---- Input data

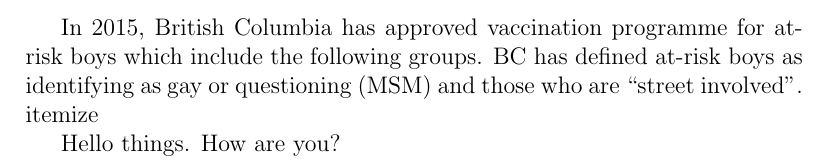
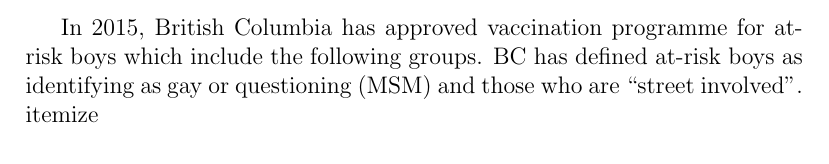
Before and after one commit to spencerdhunt/HPV_Boy_Project, a LaTeX document (Notes/Notes.tex): part of page 8 of 9, cut so that both start at the same text. Compiled offline with pdfLaTeX.

Commit message:
undid git test edits

```diff
--- a/Notes/Notes.tex
+++ b/Notes/Notes.tex
@@ -217,7 +217,6 @@
 In 2015, British Columbia has approved vaccination programme for at-risk boys which include the following groups.  BC has defined at-risk boys as identifying as gay or questioning (MSM) and those who are ``street involved''.
 {itemize}
 
-Hello things.  How are you?
 
 \newpage
 \bibliographystyle{plain}
```
Also changed, not shown: Notes/Notes.pdf, 2 other files.
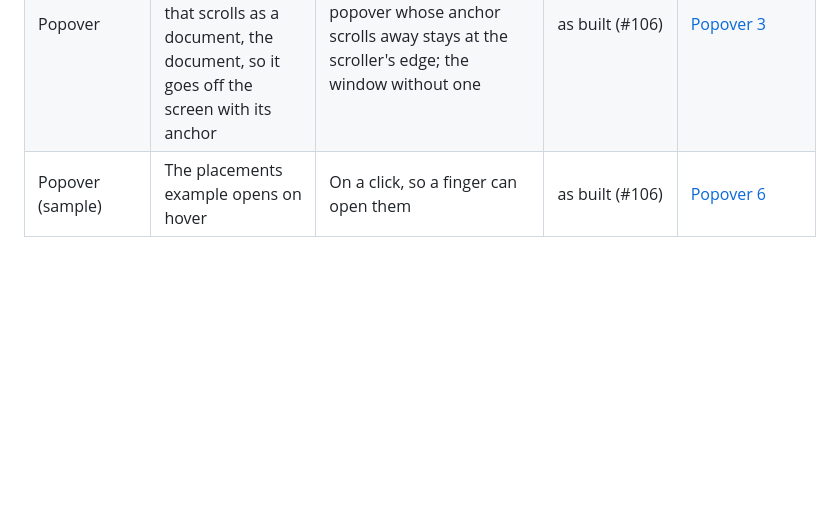
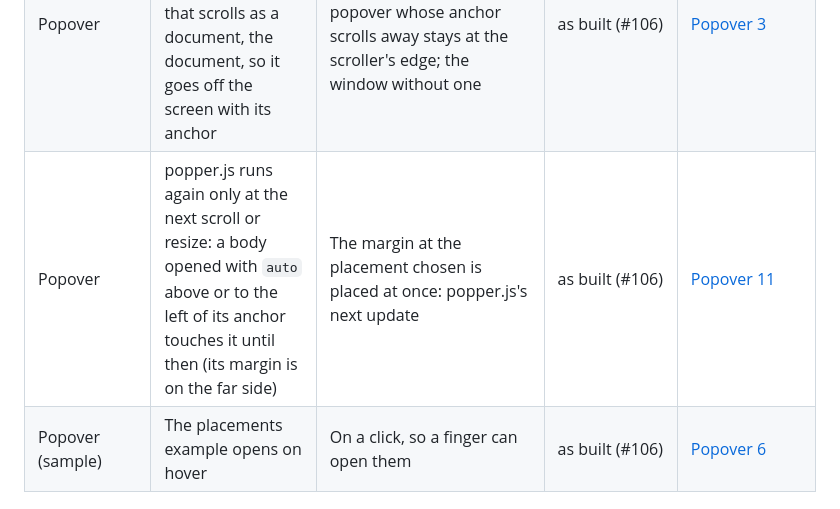
Before and after one commit to wdcossey/Metered, a Markdown page: docs/deviations.md, the part around the change. GitHub-like rendering; blank space fills up the shorter version.

```diff
--- a/docs/deviations.md
+++ b/docs/deviations.md
@@ -63,6 +63,7 @@ These are the ones to revisit first.
 | Popover | A controlled `Popover` changes nothing itself; a `StatefulPopover` its own state, its `onOpen` and `onClose` called for its own changes | One popover: a click on the anchor, a click outside and Escape set `IsOpen` whatever bound it; `Open` and `Close` raised on every change | as built (#106) | [Popover 1](controls/Popover/README.md#known-differences) |
 | Popover | A phone's browser fires `mouseenter` on a tap: a hover popover opens, until a tap elsewhere | A finger never hovers: a tap doesn't open a hover popover (keyboard focus does) | as built (#106) | [Popover 2](controls/Popover/README.md#known-differences) |
 | Popover | `preventOverflow` keeps the body in the anchor's scroll parent: in a page that scrolls as a document, the document, so it goes off the screen with its anchor | The page's scroll viewer is the scroll parent: a popover whose anchor scrolls away stays at the scroller's edge; the window without one | as built (#106) | [Popover 3](controls/Popover/README.md#known-differences) |
+| Popover | popper.js runs again only at the next scroll or resize: a body opened with `auto` above or to the left of its anchor touches it until then (its margin is on the far side) | The margin at the placement chosen is placed at once: popper.js's next update | as built (#106) | [Popover 11](controls/Popover/README.md#known-differences) |
 | Popover (sample) | The placements example opens on hover | On a click, so a finger can open them | as built (#106) | [Popover 6](controls/Popover/README.md#known-differences) |
 
 ## Forced
```
Also changed, not shown: CLAUDE.md (+2 -2 lines), docs/preview/dark__popover-1.png, docs/preview/dark__popover-2.png, docs/preview/light__popover-1.png, docs/preview/light__popover-2.png, 12 other files.
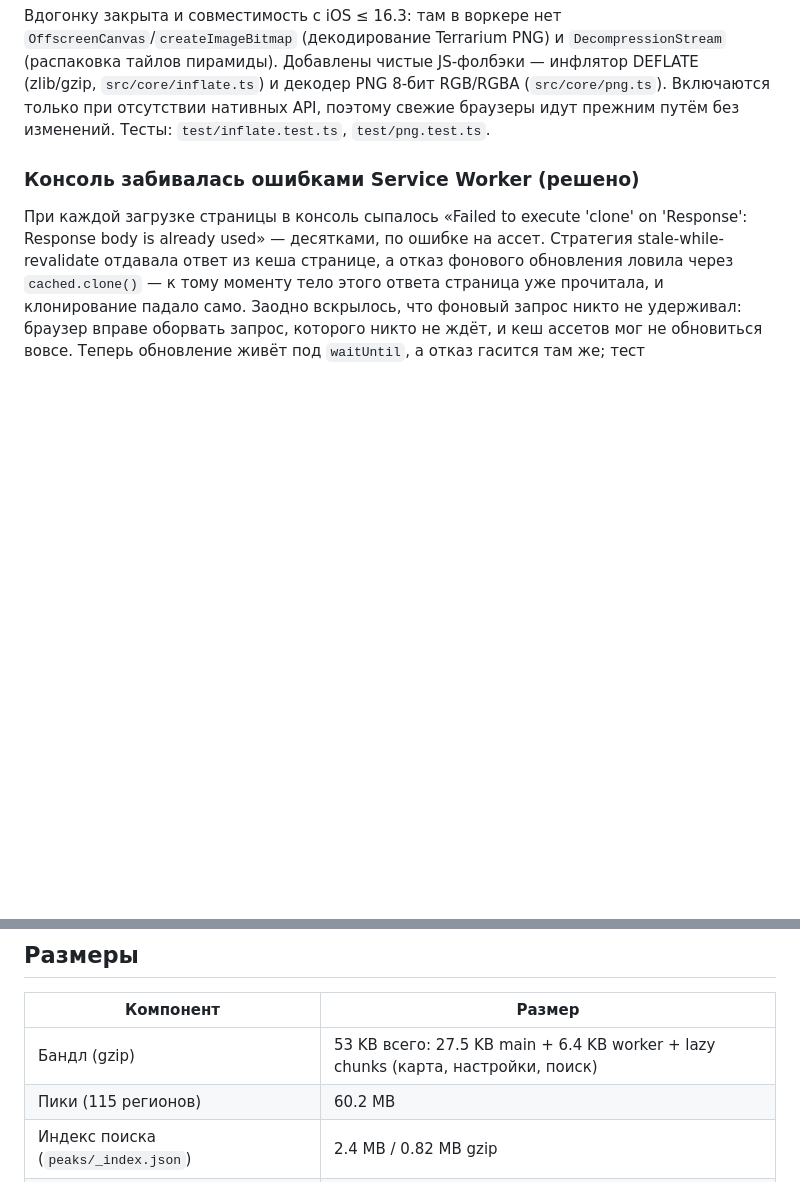
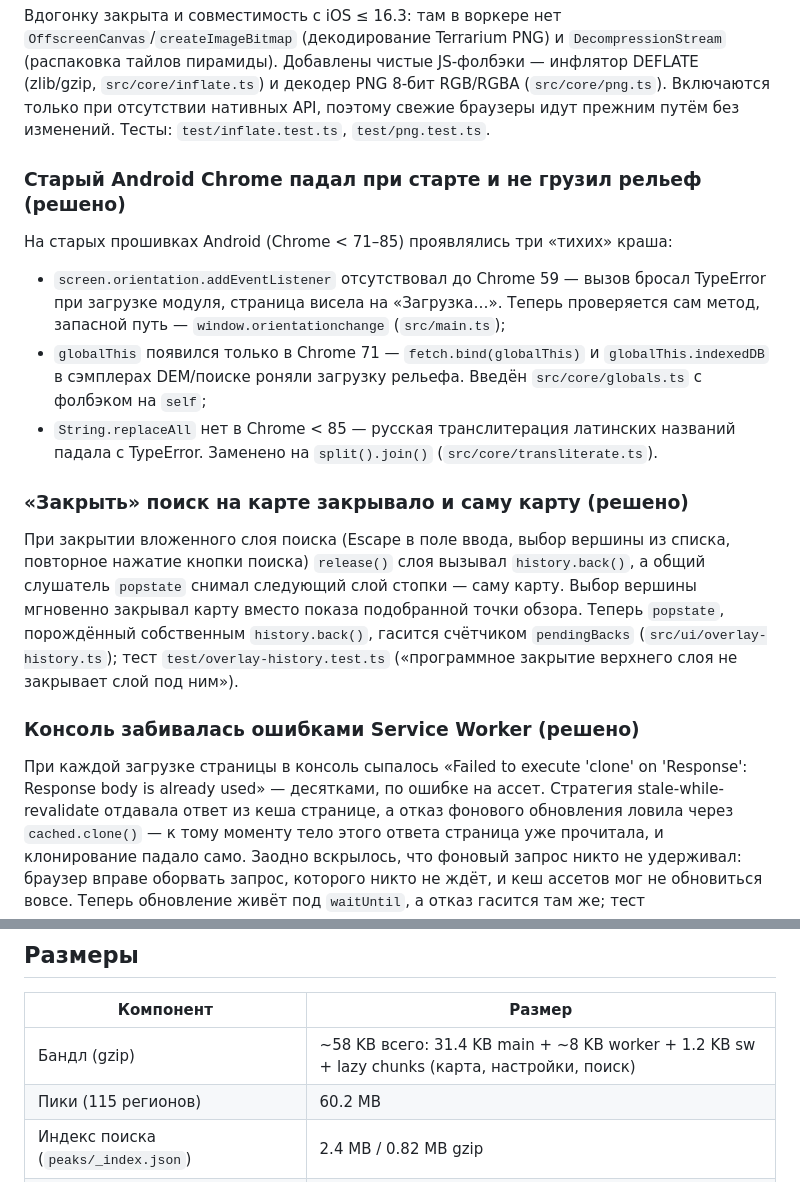
Before and after one commit to agran/vershiny, a Markdown page: docs/STATUS.md, 2 parts joined by grey strips. Drawn GitHub-style; blank space fills up the shorter version.

Commit message:
Update docs: old-browser fixes, overlay close bug, bundle size

```diff
--- a/docs/STATUS.md
+++ b/docs/STATUS.md
@@ -96,6 +96,32 @@ JS-фолбэки — инфлятор DEFLATE (zlib/gzip, `src/core/inflate.ts`
 PNG 8-бит RGB/RGBA (`src/core/png.ts`). Включаются только при отсутствии
 нативных API, поэтому свежие браузеры идут прежним путём без изменений.
 Тесты: `test/inflate.test.ts`, `test/png.test.ts`.
+
+### Старый Android Chrome падал при старте и не грузил рельеф (решено)
+
+На старых прошивках Android (Chrome < 71–85) проявлялись три «тихих» краша:
+
+- `screen.orientation.addEventListener` отсутствовал до Chrome 59 — вызов
+  бросал TypeError при загрузке модуля, страница висела на «Загрузка…».
+  Теперь проверяется сам метод, запасной путь — `window.orientationchange`
+  (`src/main.ts`);
+- `globalThis` появился только в Chrome 71 — `fetch.bind(globalThis)` и
+  `globalThis.indexedDB` в сэмплерах DEM/поиске роняли загрузку рельефа.
+  Введён `src/core/globals.ts` с фолбэком на `self`;
+- `String.replaceAll` нет в Chrome < 85 — русская транслитерация латинских
+  названий падала с TypeError. Заменено на `split().join()`
+  (`src/core/transliterate.ts`).
+
+### «Закрыть» поиск на карте закрывало и саму карту (решено)
+
+При закрытии вложенного слоя поиска (Escape в поле ввода, выбор вершины из
+списка, повторное нажатие кнопки поиска) `release()` слоя вызывал
+`history.back()`, а общий слушатель `popstate` снимал следующий слой стопки —
+саму карту. Выбор вершины мгновенно закрывал карту вместо показа подобранной
+точки обзора. Теперь `popstate`, порождённый собственным `history.back()`,
+гасится счётчиком `pendingBacks` (`src/ui/overlay-history.ts`); тест
+`test/overlay-history.test.ts` («программное закрытие верхнего слоя не
+закрывает слой под ним»).
 
 ### Консоль забивалась ошибками Service Worker (решено)
 
@@ -310,7 +336,7 @@ IndexedDB (`meta/regions`) и реестр читается при старте
 
 | Компонент                                | Размер                                                                            |
 | ---------------------------------------- | --------------------------------------------------------------------------------- |
-| Бандл (gzip)                             | 53 KB всего: 27.5 KB main + 6.4 KB worker + lazy chunks (карта, настройки, поиск) |
+| Бандл (gzip)                             | ~58 KB всего: 31.4 KB main + ~8 KB worker + 1.2 KB sw + lazy chunks (карта, настройки, поиск) |
 | Пики (115 регионов)                      | 60.2 MB                                                                           |
 | Индекс поиска (`peaks/_index.json`)      | 2.4 MB / 0.82 MB gzip                                                             |
 | Глобальная пирамида (agran/vershiny-dem) | 850 MB, 26 408 файлов                                                             |
```
Also changed, not shown: docs/DATA-PIPELINE.md (+2 -1 lines), docs/ROADMAP.md (+1 -1 lines).
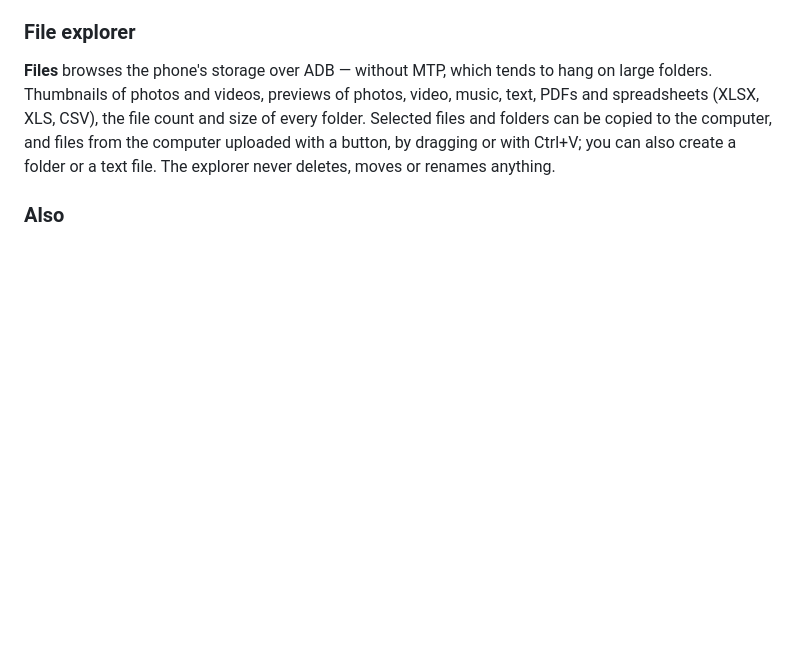
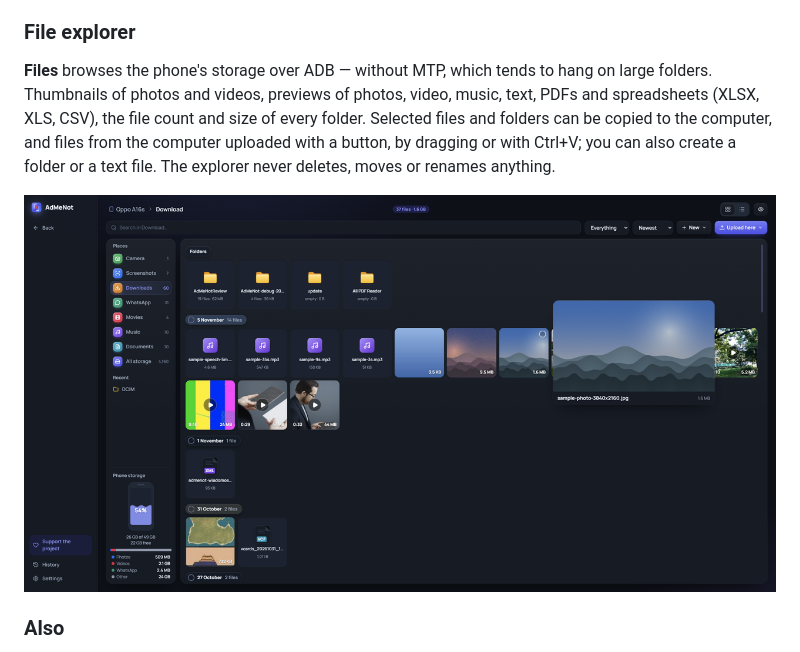
Before and after one commit to PerlessMtFuji/AdMeNot, a Markdown page: README.md, the part around the change. Rendered like a GitHub page; pictures changed too: docs/img/en/explorer.png (added); blank space fills up the shorter version.

Commit message:
docs: file explorer screenshot in the English README
Co-Authored-By: Claude Fable 5.2 <noreply@anthropic.com>
Claude-Session: https://claude.ai/code/session_01EUwsDA2ysNM84X11AtcmS1

```diff
--- a/README.md
+++ b/README.md
@@ -83,6 +83,8 @@ Tested on OPPO (ColorOS, Android 12), Xiaomi (MIUI 13, Android 11 and 13) and Sa
 ### File explorer
 
 **Files** browses the phone's storage over ADB — without MTP, which tends to hang on large folders. Thumbnails of photos and videos, previews of photos, video, music, text, PDFs and spreadsheets (XLSX, XLS, CSV), the file count and size of every folder. Selected files and folders can be copied to the computer, and files from the computer uploaded with a button, by dragging or with Ctrl+V; you can also create a folder or a text file. The explorer never deletes, moves or renames anything.
+
+<img src="docs/img/en/explorer.png" alt="File explorer: the Downloads folder with photo and video thumbnails and an enlarged photo preview" width="100%">
 
 ### Also
 
```
Also changed, not shown: 1 other file.
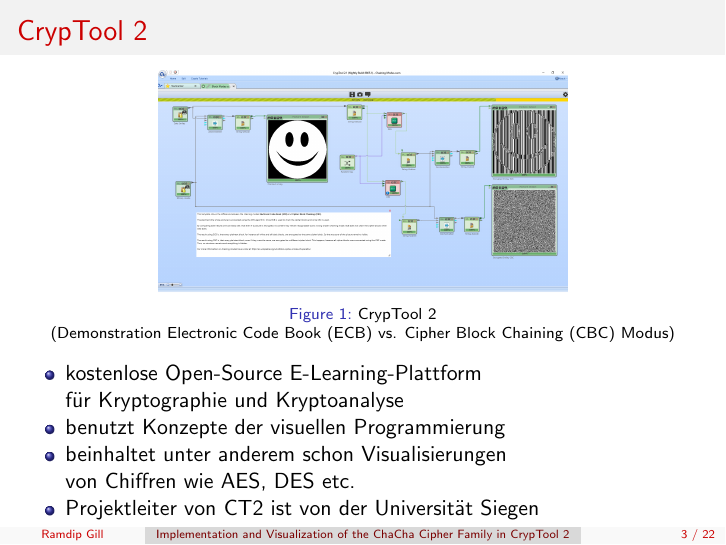
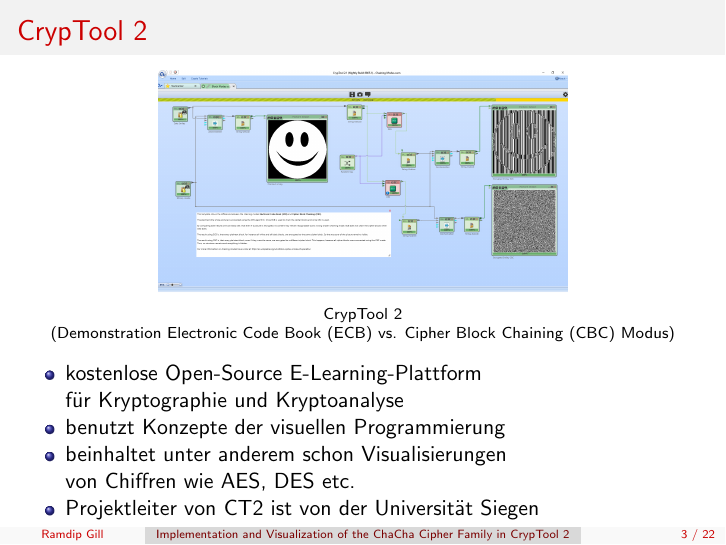
Before and after one commit to ekzyis/ChaCha-Presentation, LaTeX slides (presentation.tex): page 3 of 22. Compiled offline with pdfLaTeX.

Commit message:
Don't enumerate figures

```diff
--- a/presentation.tex
+++ b/presentation.tex
@@ -19,6 +19,8 @@
 \usepackage[utf8x]{inputenc}
 
 \usepackage[justification=centering,font=scriptsize]{caption}
+
+\captionsetup{labelformat=empty}
 
 \usepackage{amsmath}
 \usepackage{tikz}
```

--------

## [Description of the task]
A single figure must be given: how many lines of the records above include the string "core".

## [Written solution]
4